▶ **Your objective**:
The full set of entries below, restated word for word and stripped of images, is the expected result.

▶ **Available data**:

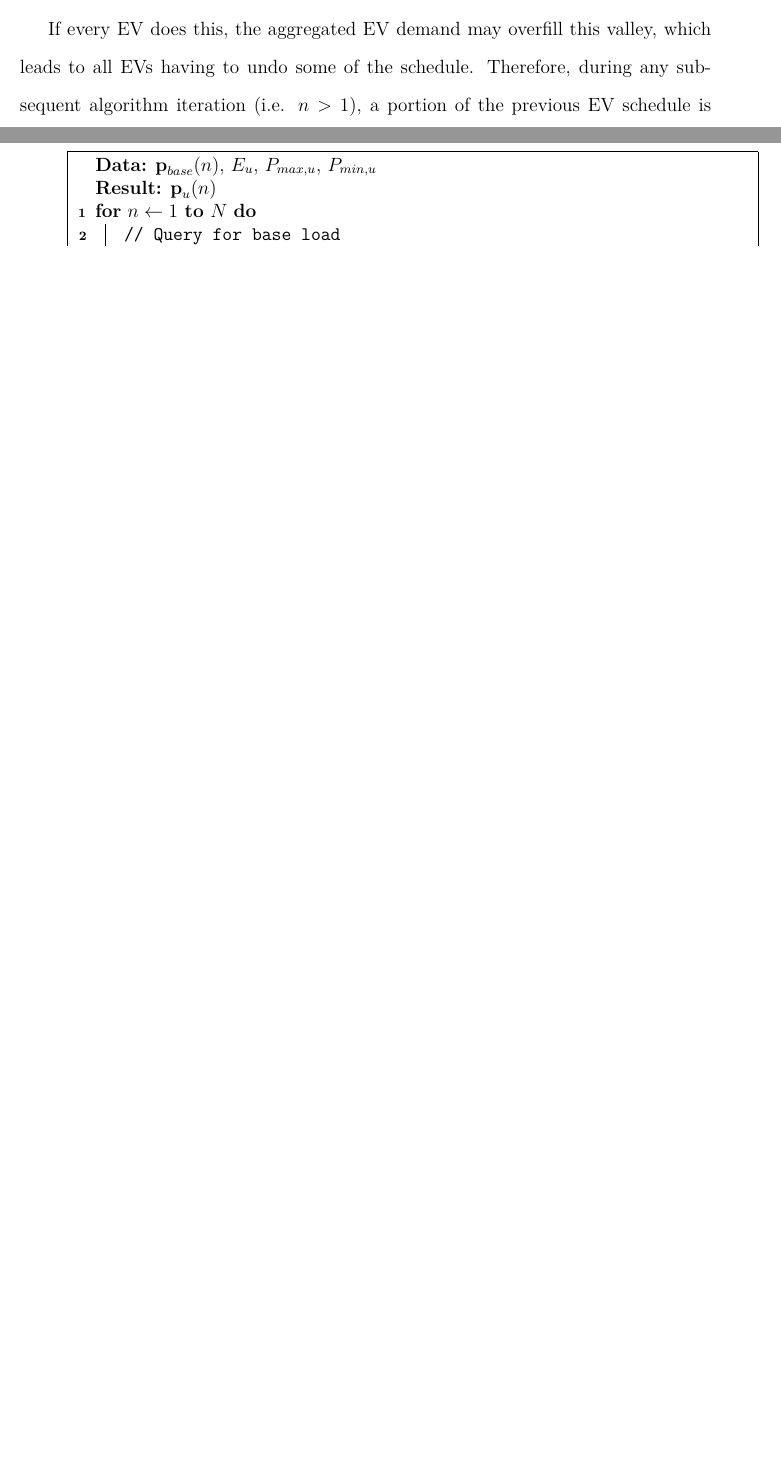
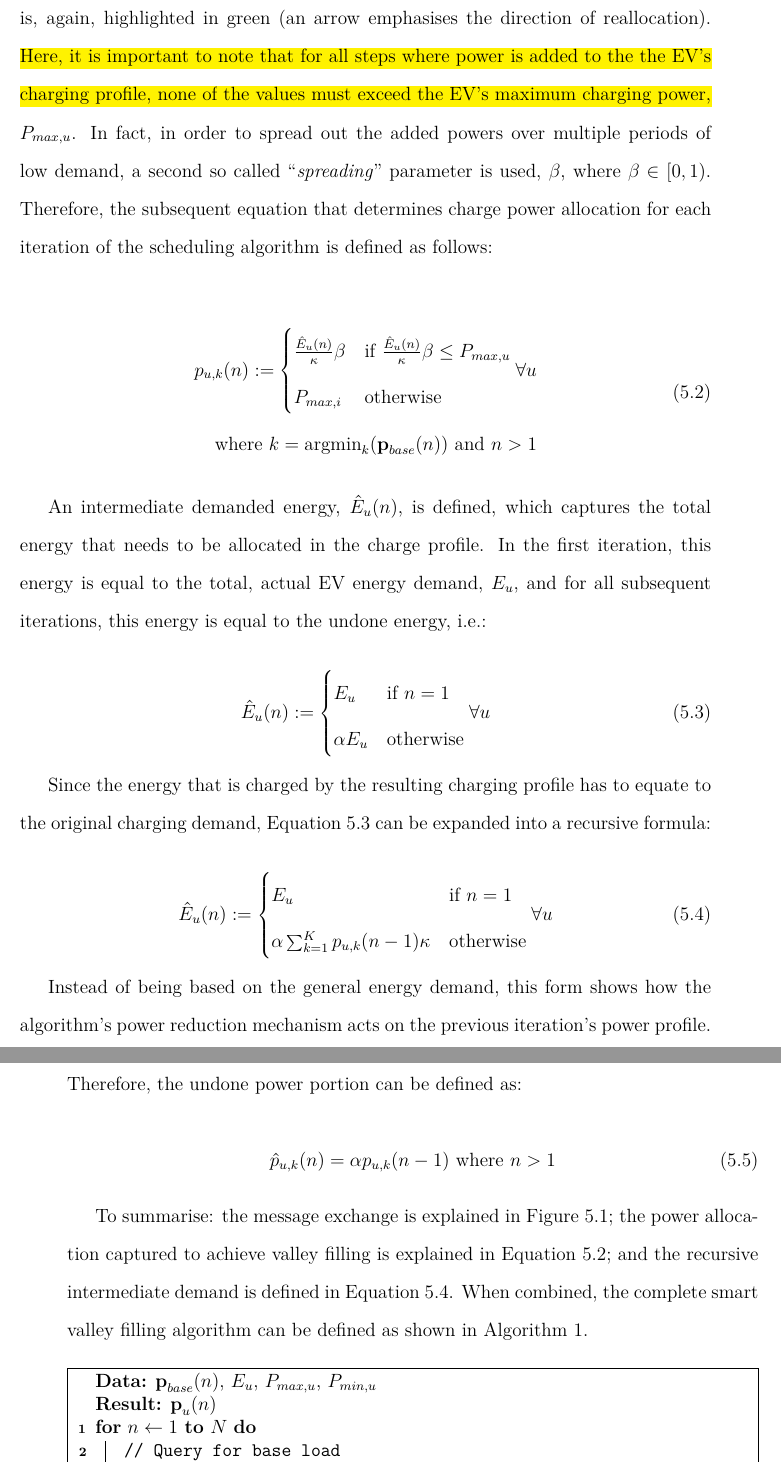
Before and after one commit to Muxelmann/phd-thesis, a LaTeX thesis (main.tex, which reads _chapter3/equ/intermediate-demand-energy-expanded.tex, _chapter3/equ/intermediate-demand-energy.tex, _chapter3/equ/undone-power.tex): two parts of pages 110 and 111 of 145 before the commit and two parts of pages 112 and 113 of 147 after it, joined at a grey line, cut at the place of the change, the shorter picture padded with empty space. Compiled offline with pdfLaTeX.

Commit message:
Finished algorithm section

```diff
--- /dev/null
+++ b/_chapter3/equ/intermediate-demand-energy-expanded.tex
@@ -0,0 +1,9 @@
+\begin{equation}
+	\hat{E}_u(n) :=
+	\begin{cases}
+		E_u &\text{if } n = 1\\
+		\alpha \sum_{k=1}^K p_{u,k}(n-1)\kappa &\text{otherwise}
+	\end{cases}
+	\forall u
+	\label{ch3:equ:intermediate-demand-energy-expanded}
+\end{equation}
--- /dev/null
+++ b/_chapter3/equ/intermediate-demand-energy.tex
@@ -0,0 +1,9 @@
+\begin{equation}
+	\hat{E}_u(n) :=
+	\begin{cases}
+		E_u &\text{if } n = 1\\
+		\alpha E_u &\text{otherwise}
+	\end{cases}
+	\forall u
+	\label{ch3:equ:intermediate-demand-energy}
+\end{equation}
--- /dev/null
+++ b/_chapter3/equ/undone-power.tex
@@ -0,0 +1,4 @@
+\begin{equation}
+	\hat{p}_{u,k}(n) = \alpha p_{u,k}(n-1) \text{ where } n > 1
+	\label{ch3:equ:undone-power}
+\end{equation}
--- /dev/null
+++ b/_chapter3/equ/valley-filling-equation.tex
@@ -0,0 +1,11 @@
+\begin{equation}
+\begin{split}
+	p_{u,k}(n) :=
+	\begin{cases}
+		\frac{\hat{E}_u(n)}{\kappa}\beta &\text{if } \frac{\hat{E}_u(n)}{\kappa}\beta \leq P_{max,u}\\
+		P_{max,i} &\text{otherwise}
+ 	\end{cases}
+ 	\forall u  \\\text{ where } k = \text{argmin}_k(\textbf{p}_{base}(n)) \text{ and } n > 1
+\end{split}
+\label{ch3:equ:valley-filling-equation}
+\end{equation}
--- a/_chapter3/sec/ev-coordination.tex
+++ b/_chapter3/sec/ev-coordination.tex
@@ -68,7 +69,3 @@ With this synchronised message and information exchange, the underlying procedur
 
 \input{_chapter3/fig/valley-filling}
 
-\input{_chapter3/alg/valley-filling}
-
-If every EV does this, the aggregated EV demand may overfill this valley, which leads to all EVs having to undo some of the schedule.
-Therefore, during any subsequent algorithm iteration (i.e. $n>1$), a portion of the previous EV schedule is undone, and reallocated in using an updated base demand profile.
@@ -83 +82,6 @@ And conversely, when the value of $\beta$ is chosen closer to one, the the charg
+As seen in the above figure, the undone energy is highlighted in red and the corresponding addition of unassigned charge demand is, again, highlighted in green (an arrow emphasises the direction of reallocation).
+\hl{Here, it is important to note that for all steps where power is added to the the EV's charging profile, none of the values must exceed the EV's maximum charging power, }$P_{max,u}$.
+In fact, in order to spread out the added powers over multiple periods of low demand, a second so called ``\textit{spreading}'' parameter is used, $\beta$, where $\beta \in [0, 1)$.
+Therefore, the subsequent equation that determines charge power allocation for each iteration of the scheduling algorithm is defined as follows:
 
+\input{_chapter3/equ/valley-filling-equation}
@@ -88,6 +88,19 @@ Since the algorithm is designed to update each EV's charging profile based on a
 
-\subsubsection{Algorithm Initialisation ($n=1$)}
+An intermediate demanded energy, $\hat{E}_u(n)$, is defined, which captures the total energy that needs to be allocated in the charge profile.
+In the first iteration, this energy is equal to the total, actual EV energy demand, $E_u$, and for all subsequent iterations, this energy is equal to the undone energy, i.e.:
 
-Having obtained the network's base demand profile (following the procedure mentioned above), the initial charging profile for each EV can be defined:
+\input{_chapter3/equ/intermediate-demand-energy}
 
-\input{_chapter3/equ/initial-charging-profile}
+Since the energy that is charged by the resulting charging profile has to equate to the original charging demand, Equation \ref{ch3:equ:intermediate-demand-energy} can be expanded into a recursive formula:
+
+\input{_chapter3/equ/intermediate-demand-energy-expanded}
+
+Instead of being based on the general energy demand, this form shows how the algorithm's power reduction mechanism acts on the previous iteration's power profile.
+Therefore, the undone power portion can be defined as:
+
+\input{_chapter3/equ/undone-power}
+
+To summarise: the message exchange is explained in Figure \ref{ch3:fig:agent-synchronisation}; the power allocation captured to achieve valley filling is explained in Equation \ref{ch3:equ:valley-filling-equation}; and the recursive intermediate demand is defined in Equation \ref{ch3:equ:intermediate-demand-energy-expanded}.
+When combined, the complete smart valley filling algorithm can be defined as shown in Algorithm \ref{ch3:alg:valley-filling}.
+
+\input{_chapter3/alg/valley-filling}
```
Also changed, not shown: _chapter3/equ/initial-charging-profile.tex (deleted, +0 -4 lines), _chapter3/fig/valley-filling.tex (+1 -1 lines), _chapter3/sec/ev-coordination.tex (19 more changed lines).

▶ **Result for this task**:
Before and after one commit to Muxelmann/phd-thesis, a LaTeX thesis (main.tex, which reads _chapter3/equ/intermediate-demand-energy-expanded.tex, _chapter3/equ/intermediate-demand-energy.tex, _chapter3/equ/undone-power.tex): two parts of pages 110 and 111 of 145 before the commit and two parts of pages 112 and 113 of 147 after it, joined at a grey line, cut at the place of the change, the shorter picture padded with empty space. Compiled offline with pdfLaTeX.

Commit message:
Finished algorithm section

```diff
--- /dev/null
+++ b/_chapter3/equ/intermediate-demand-energy-expanded.tex
@@ -0,0 +1,9 @@
+\begin{equation}
+	\hat{E}_u(n) :=
+	\begin{cases}
+		E_u &\text{if } n = 1\\
+		\alpha \sum_{k=1}^K p_{u,k}(n-1)\kappa &\text{otherwise}
+	\end{cases}
+	\forall u
+	\label{ch3:equ:intermediate-demand-energy-expanded}
+\end{equation}
--- /dev/null
+++ b/_chapter3/equ/intermediate-demand-energy.tex
@@ -0,0 +1,9 @@
+\begin{equation}
+	\hat{E}_u(n) :=
+	\begin{cases}
+		E_u &\text{if } n = 1\\
+		\alpha E_u &\text{otherwise}
+	\end{cases}
+	\forall u
+	\label{ch3:equ:intermediate-demand-energy}
+\end{equation}
--- /dev/null
+++ b/_chapter3/equ/undone-power.tex
@@ -0,0 +1,4 @@
+\begin{equation}
+	\hat{p}_{u,k}(n) = \alpha p_{u,k}(n-1) \text{ where } n > 1
+	\label{ch3:equ:undone-power}
+\end{equation}
--- /dev/null
+++ b/_chapter3/equ/valley-filling-equation.tex
@@ -0,0 +1,11 @@
+\begin{equation}
+\begin{split}
+	p_{u,k}(n) :=
+	\begin{cases}
+		\frac{\hat{E}_u(n)}{\kappa}\beta &\text{if } \frac{\hat{E}_u(n)}{\kappa}\beta \leq P_{max,u}\\
+		P_{max,i} &\text{otherwise}
+ 	\end{cases}
+ 	\forall u  \\\text{ where } k = \text{argmin}_k(\textbf{p}_{base}(n)) \text{ and } n > 1
+\end{split}
+\label{ch3:equ:valley-filling-equation}
+\end{equation}
--- a/_chapter3/sec/ev-coordination.tex
+++ b/_chapter3/sec/ev-coordination.tex
@@ -68,7 +69,3 @@ With this synchronised message and information exchange, the underlying procedur
 
 \input{_chapter3/fig/valley-filling}
 
-\input{_chapter3/alg/valley-filling}
-
-If every EV does this, the aggregated EV demand may overfill this valley, which leads to all EVs having to undo some of the schedule.
-Therefore, during any subsequent algorithm iteration (i.e. $n>1$), a portion of the previous EV schedule is undone, and reallocated in using an updated base demand profile.
@@ -83 +82,6 @@ And conversely, when the value of $\beta$ is chosen closer to one, the the charg
+As seen in the above figure, the undone energy is highlighted in red and the corresponding addition of unassigned charge demand is, again, highlighted in green (an arrow emphasises the direction of reallocation).
+\hl{Here, it is important to note that for all steps where power is added to the the EV's charging profile, none of the values must exceed the EV's maximum charging power, }$P_{max,u}$.
+In fact, in order to spread out the added powers over multiple periods of low demand, a second so called ``\textit{spreading}'' parameter is used, $\beta$, where $\beta \in [0, 1)$.
+Therefore, the subsequent equation that determines charge power allocation for each iteration of the scheduling algorithm is defined as follows:
 
+\input{_chapter3/equ/valley-filling-equation}
@@ -88,6 +88,19 @@ Since the algorithm is designed to update each EV's charging profile based on a
 
-\subsubsection{Algorithm Initialisation ($n=1$)}
+An intermediate demanded energy, $\hat{E}_u(n)$, is defined, which captures the total energy that needs to be allocated in the charge profile.
+In the first iteration, this energy is equal to the total, actual EV energy demand, $E_u$, and for all subsequent iterations, this energy is equal to the undone energy, i.e.:
 
-Having obtained the network's base demand profile (following the procedure mentioned above), the initial charging profile for each EV can be defined:
+\input{_chapter3/equ/intermediate-demand-energy}
 
-\input{_chapter3/equ/initial-charging-profile}
+Since the energy that is charged by the resulting charging profile has to equate to the original charging demand, Equation \ref{ch3:equ:intermediate-demand-energy} can be expanded into a recursive formula:
+
+\input{_chapter3/equ/intermediate-demand-energy-expanded}
+
+Instead of being based on the general energy demand, this form shows how the algorithm's power reduction mechanism acts on the previous iteration's power profile.
+Therefore, the undone power portion can be defined as:
+
+\input{_chapter3/equ/undone-power}
+
+To summarise: the message exchange is explained in Figure \ref{ch3:fig:agent-synchronisation}; the power allocation captured to achieve valley filling is explained in Equation \ref{ch3:equ:valley-filling-equation}; and the recursive intermediate demand is defined in Equation \ref{ch3:equ:intermediate-demand-energy-expanded}.
+When combined, the complete smart valley filling algorithm can be defined as shown in Algorithm \ref{ch3:alg:valley-filling}.
+
+\input{_chapter3/alg/valley-filling}
```
Also changed, not shown: _chapter3/equ/initial-charging-profile.tex (deleted, +0 -4 lines), _chapter3/fig/valley-filling.tex (+1 -1 lines), _chapter3/sec/ev-coordination.tex (19 more changed lines).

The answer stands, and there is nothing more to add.